Code change snippets:
_ _ _

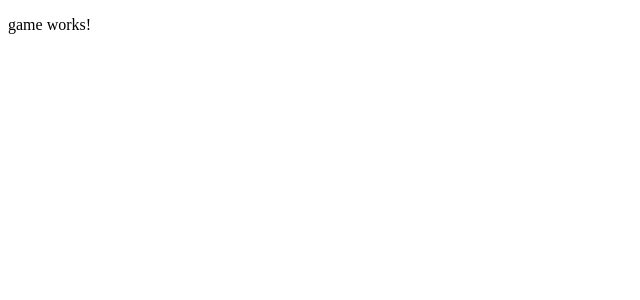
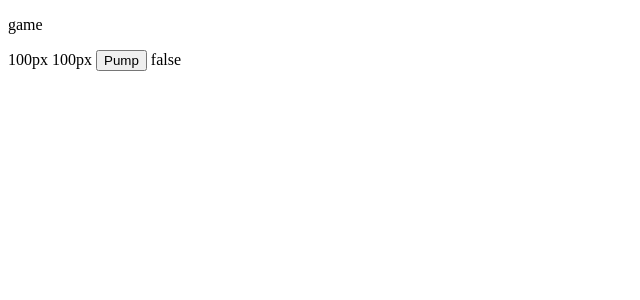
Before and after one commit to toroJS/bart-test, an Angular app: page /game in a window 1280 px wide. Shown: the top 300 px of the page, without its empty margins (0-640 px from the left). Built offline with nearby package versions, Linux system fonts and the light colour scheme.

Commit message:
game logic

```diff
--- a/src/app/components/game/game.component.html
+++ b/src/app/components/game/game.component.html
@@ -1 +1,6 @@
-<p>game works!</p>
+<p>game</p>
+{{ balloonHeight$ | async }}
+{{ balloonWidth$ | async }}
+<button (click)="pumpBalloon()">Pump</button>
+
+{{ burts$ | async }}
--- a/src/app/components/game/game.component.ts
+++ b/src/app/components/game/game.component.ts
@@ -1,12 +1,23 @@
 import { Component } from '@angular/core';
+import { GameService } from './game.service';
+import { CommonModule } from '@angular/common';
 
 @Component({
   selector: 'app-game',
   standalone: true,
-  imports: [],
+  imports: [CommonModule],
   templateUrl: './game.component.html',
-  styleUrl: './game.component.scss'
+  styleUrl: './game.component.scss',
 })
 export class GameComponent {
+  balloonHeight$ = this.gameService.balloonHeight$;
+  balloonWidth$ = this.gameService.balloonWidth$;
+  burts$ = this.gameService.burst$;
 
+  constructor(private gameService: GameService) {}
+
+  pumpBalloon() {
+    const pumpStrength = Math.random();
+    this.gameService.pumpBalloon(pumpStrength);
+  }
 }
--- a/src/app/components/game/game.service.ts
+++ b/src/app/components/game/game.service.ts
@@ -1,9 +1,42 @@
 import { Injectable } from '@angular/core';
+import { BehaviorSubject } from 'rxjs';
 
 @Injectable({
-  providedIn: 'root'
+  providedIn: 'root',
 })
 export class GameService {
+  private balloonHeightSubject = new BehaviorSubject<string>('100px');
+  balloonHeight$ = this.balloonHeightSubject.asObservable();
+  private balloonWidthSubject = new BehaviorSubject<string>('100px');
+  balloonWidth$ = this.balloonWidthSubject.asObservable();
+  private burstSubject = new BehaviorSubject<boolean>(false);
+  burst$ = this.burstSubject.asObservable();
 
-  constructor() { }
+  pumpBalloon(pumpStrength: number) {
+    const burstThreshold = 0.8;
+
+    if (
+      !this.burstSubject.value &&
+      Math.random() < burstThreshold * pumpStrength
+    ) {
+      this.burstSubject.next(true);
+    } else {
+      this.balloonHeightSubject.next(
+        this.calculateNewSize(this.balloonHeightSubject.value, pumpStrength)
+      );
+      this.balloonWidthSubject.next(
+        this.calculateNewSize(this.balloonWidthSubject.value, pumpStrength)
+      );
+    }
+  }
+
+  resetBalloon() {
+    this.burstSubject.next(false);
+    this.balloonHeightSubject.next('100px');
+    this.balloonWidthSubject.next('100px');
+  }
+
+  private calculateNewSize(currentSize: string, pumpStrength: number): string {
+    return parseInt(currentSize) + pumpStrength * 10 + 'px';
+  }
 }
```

_ _ _

• **What is being asked**: Give back each of the records above word for word, apart from the pictures.

• **Result for this exercise**:
Before and after one commit to toroJS/bart-test, an Angular app: page /game in a window 1280 px wide. Shown: the top 300 px of the page, without its empty margins (0-640 px from the left). Built offline with nearby package versions, Linux system fonts and the light colour scheme.

Commit message:
game logic

```diff
--- a/src/app/components/game/game.component.html
+++ b/src/app/components/game/game.component.html
@@ -1 +1,6 @@
-<p>game works!</p>
+<p>game</p>
+{{ balloonHeight$ | async }}
+{{ balloonWidth$ | async }}
+<button (click)="pumpBalloon()">Pump</button>
+
+{{ burts$ | async }}
--- a/src/app/components/game/game.component.ts
+++ b/src/app/components/game/game.component.ts
@@ -1,12 +1,23 @@
 import { Component } from '@angular/core';
+import { GameService } from './game.service';
+import { CommonModule } from '@angular/common';
 
 @Component({
   selector: 'app-game',
   standalone: true,
-  imports: [],
+  imports: [CommonModule],
   templateUrl: './game.component.html',
-  styleUrl: './game.component.scss'
+  styleUrl: './game.component.scss',
 })
 export class GameComponent {
+  balloonHeight$ = this.gameService.balloonHeight$;
+  balloonWidth$ = this.gameService.balloonWidth$;
+  burts$ = this.gameService.burst$;
 
+  constructor(private gameService: GameService) {}
+
+  pumpBalloon() {
+    const pumpStrength = Math.random();
+    this.gameService.pumpBalloon(pumpStrength);
+  }
 }
--- a/src/app/components/game/game.service.ts
+++ b/src/app/components/game/game.service.ts
@@ -1,9 +1,42 @@
 import { Injectable } from '@angular/core';
+import { BehaviorSubject } from 'rxjs';
 
 @Injectable({
-  providedIn: 'root'
+  providedIn: 'root',
 })
 export class GameService {
+  private balloonHeightSubject = new BehaviorSubject<string>('100px');
+  balloonHeight$ = this.balloonHeightSubject.asObservable();
+  private balloonWidthSubject = new BehaviorSubject<string>('100px');
+  balloonWidth$ = this.balloonWidthSubject.asObservable();
+  private burstSubject = new BehaviorSubject<boolean>(false);
+  burst$ = this.burstSubject.asObservable();
 
-  constructor() { }
+  pumpBalloon(pumpStrength: number) {
+    const burstThreshold = 0.8;
+
+    if (
+      !this.burstSubject.value &&
+      Math.random() < burstThreshold * pumpStrength
+    ) {
+      this.burstSubject.next(true);
+    } else {
+      this.balloonHeightSubject.next(
+        this.calculateNewSize(this.balloonHeightSubject.value, pumpStrength)
+      );
+      this.balloonWidthSubject.next(
+        this.calculateNewSize(this.balloonWidthSubject.value, pumpStrength)
+      );
+    }
+  }
+
+  resetBalloon() {
+    this.burstSubject.next(false);
+    this.balloonHeightSubject.next('100px');
+    this.balloonWidthSubject.next('100px');
+  }
+
+  private calculateNewSize(currentSize: string, pumpStrength: number): string {
+    return parseInt(currentSize) + pumpStrength * 10 + 'px';
+  }
 }
```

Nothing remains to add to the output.